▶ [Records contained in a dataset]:
▽

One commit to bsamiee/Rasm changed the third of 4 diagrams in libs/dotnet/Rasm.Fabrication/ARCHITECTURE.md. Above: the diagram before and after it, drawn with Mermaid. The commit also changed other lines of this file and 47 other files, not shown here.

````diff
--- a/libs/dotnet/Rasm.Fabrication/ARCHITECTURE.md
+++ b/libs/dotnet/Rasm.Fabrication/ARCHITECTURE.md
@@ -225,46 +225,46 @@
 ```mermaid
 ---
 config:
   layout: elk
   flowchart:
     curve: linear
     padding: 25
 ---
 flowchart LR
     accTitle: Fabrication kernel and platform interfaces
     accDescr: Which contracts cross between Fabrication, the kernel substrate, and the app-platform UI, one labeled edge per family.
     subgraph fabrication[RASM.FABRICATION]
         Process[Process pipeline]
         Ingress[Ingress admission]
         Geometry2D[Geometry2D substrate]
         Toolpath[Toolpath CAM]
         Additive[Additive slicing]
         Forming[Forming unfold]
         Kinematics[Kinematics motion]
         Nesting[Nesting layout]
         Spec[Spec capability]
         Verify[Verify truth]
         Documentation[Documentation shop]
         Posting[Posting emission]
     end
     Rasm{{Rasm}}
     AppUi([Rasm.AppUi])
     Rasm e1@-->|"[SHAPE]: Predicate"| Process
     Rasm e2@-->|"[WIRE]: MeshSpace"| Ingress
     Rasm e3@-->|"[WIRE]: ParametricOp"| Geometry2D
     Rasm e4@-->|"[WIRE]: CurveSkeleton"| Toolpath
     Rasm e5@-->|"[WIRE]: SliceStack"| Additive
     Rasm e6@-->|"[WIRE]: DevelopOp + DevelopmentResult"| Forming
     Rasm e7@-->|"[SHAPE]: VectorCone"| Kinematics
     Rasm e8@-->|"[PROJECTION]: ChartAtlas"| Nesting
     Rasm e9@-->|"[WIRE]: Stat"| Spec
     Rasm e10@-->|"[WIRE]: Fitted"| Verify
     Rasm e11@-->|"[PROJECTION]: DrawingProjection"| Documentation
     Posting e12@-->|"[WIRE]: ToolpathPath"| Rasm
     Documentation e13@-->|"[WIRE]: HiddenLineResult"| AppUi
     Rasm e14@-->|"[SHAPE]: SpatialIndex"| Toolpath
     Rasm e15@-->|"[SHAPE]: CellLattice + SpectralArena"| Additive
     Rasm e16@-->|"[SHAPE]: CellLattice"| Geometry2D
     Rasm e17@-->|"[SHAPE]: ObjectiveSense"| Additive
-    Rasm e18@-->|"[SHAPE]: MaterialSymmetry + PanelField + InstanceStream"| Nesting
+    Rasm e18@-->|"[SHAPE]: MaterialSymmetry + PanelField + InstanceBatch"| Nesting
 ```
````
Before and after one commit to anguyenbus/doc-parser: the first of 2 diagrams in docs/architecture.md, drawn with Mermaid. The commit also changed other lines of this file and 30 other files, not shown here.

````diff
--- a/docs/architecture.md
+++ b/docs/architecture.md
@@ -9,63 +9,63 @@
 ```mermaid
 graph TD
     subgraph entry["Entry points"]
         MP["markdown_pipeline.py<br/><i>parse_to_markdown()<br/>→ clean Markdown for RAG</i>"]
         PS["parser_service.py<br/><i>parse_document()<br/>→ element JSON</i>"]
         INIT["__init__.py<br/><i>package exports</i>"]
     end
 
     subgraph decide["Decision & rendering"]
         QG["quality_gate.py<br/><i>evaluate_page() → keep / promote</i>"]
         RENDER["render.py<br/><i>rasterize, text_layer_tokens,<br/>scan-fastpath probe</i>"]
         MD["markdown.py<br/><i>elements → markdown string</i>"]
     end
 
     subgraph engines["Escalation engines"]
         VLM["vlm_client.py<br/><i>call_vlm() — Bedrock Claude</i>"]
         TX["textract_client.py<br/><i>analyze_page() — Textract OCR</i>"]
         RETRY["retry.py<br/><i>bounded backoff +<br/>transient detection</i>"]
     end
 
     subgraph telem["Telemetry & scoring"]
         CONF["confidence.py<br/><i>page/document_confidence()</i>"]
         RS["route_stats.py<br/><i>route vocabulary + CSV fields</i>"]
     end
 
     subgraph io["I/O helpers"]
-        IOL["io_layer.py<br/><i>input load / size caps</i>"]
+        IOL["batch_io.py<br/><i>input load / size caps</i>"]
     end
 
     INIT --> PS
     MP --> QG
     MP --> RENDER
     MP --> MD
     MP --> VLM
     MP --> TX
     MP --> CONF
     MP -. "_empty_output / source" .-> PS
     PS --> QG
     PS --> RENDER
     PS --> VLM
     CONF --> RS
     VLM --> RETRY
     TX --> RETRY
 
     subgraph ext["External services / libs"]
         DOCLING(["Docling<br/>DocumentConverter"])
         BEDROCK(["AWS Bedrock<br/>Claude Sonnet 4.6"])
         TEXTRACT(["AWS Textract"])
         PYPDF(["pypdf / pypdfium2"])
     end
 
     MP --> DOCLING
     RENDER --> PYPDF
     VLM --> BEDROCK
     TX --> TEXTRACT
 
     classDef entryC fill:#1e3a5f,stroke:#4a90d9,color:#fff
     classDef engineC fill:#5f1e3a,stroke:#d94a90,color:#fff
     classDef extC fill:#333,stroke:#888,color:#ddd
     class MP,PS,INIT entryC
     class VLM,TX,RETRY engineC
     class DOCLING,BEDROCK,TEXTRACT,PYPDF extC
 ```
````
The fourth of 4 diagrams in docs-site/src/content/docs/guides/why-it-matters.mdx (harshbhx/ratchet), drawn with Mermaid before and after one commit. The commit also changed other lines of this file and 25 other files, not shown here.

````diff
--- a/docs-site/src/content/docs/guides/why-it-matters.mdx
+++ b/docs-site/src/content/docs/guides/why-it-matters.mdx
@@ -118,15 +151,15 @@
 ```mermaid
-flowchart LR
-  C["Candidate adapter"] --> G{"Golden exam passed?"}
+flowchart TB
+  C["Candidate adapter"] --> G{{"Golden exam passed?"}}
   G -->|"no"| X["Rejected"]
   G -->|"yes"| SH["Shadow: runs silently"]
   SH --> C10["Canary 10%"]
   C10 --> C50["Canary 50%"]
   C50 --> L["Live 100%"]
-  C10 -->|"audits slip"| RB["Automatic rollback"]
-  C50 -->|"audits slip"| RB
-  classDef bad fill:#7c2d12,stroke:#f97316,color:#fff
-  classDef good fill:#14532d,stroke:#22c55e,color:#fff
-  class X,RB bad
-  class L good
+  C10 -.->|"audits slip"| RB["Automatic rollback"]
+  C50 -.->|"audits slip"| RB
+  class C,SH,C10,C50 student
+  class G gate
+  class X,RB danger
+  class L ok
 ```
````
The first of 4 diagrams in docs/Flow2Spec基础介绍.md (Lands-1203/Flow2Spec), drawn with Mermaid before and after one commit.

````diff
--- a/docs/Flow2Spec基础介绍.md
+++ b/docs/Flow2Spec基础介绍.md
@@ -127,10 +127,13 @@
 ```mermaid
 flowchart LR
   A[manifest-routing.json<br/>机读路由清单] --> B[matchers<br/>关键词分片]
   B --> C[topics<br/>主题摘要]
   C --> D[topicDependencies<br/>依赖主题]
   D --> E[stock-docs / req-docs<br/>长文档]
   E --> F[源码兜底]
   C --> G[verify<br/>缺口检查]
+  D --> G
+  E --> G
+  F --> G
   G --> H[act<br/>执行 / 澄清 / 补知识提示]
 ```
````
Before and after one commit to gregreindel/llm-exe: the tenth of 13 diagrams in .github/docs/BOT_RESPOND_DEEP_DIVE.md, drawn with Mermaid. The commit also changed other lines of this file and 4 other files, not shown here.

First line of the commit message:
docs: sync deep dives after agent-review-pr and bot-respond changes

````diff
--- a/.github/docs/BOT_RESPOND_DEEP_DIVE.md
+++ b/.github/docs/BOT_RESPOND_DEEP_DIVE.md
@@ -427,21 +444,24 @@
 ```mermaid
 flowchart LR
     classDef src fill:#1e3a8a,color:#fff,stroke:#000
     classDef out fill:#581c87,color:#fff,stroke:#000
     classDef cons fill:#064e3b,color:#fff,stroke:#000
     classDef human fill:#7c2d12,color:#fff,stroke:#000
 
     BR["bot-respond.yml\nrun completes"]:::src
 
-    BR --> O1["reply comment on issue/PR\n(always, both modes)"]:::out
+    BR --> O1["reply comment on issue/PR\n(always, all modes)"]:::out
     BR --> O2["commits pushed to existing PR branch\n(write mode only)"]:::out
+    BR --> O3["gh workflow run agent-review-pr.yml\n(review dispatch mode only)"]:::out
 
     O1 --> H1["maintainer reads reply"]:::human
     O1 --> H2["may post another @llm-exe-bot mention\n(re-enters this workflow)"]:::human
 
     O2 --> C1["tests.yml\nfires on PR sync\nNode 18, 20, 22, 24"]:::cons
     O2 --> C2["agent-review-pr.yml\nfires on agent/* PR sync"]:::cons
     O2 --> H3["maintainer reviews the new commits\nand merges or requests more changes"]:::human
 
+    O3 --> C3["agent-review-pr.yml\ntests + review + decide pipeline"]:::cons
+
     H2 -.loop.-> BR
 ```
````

△

▶ [WHAT YOU SHOULD DO]:
Copy the lines of the entries above that mention "classDef".

▶ [ANSWER TO THE PROBLEM]:
     classDef entryC fill:#1e3a5f,stroke:#4a90d9,color:#fff
     classDef engineC fill:#5f1e3a,stroke:#d94a90,color:#fff
     classDef extC fill:#333,stroke:#888,color:#ddd
-  classDef bad fill:#7c2d12,stroke:#f97316,color:#fff
-  classDef good fill:#14532d,stroke:#22c55e,color:#fff
     classDef src fill:#1e3a8a,color:#fff,stroke:#000
     classDef out fill:#581c87,color:#fff,stroke:#000
     classDef cons fill:#064e3b,color:#fff,stroke:#000
     classDef human fill:#7c2d12,color:#fff,stroke:#000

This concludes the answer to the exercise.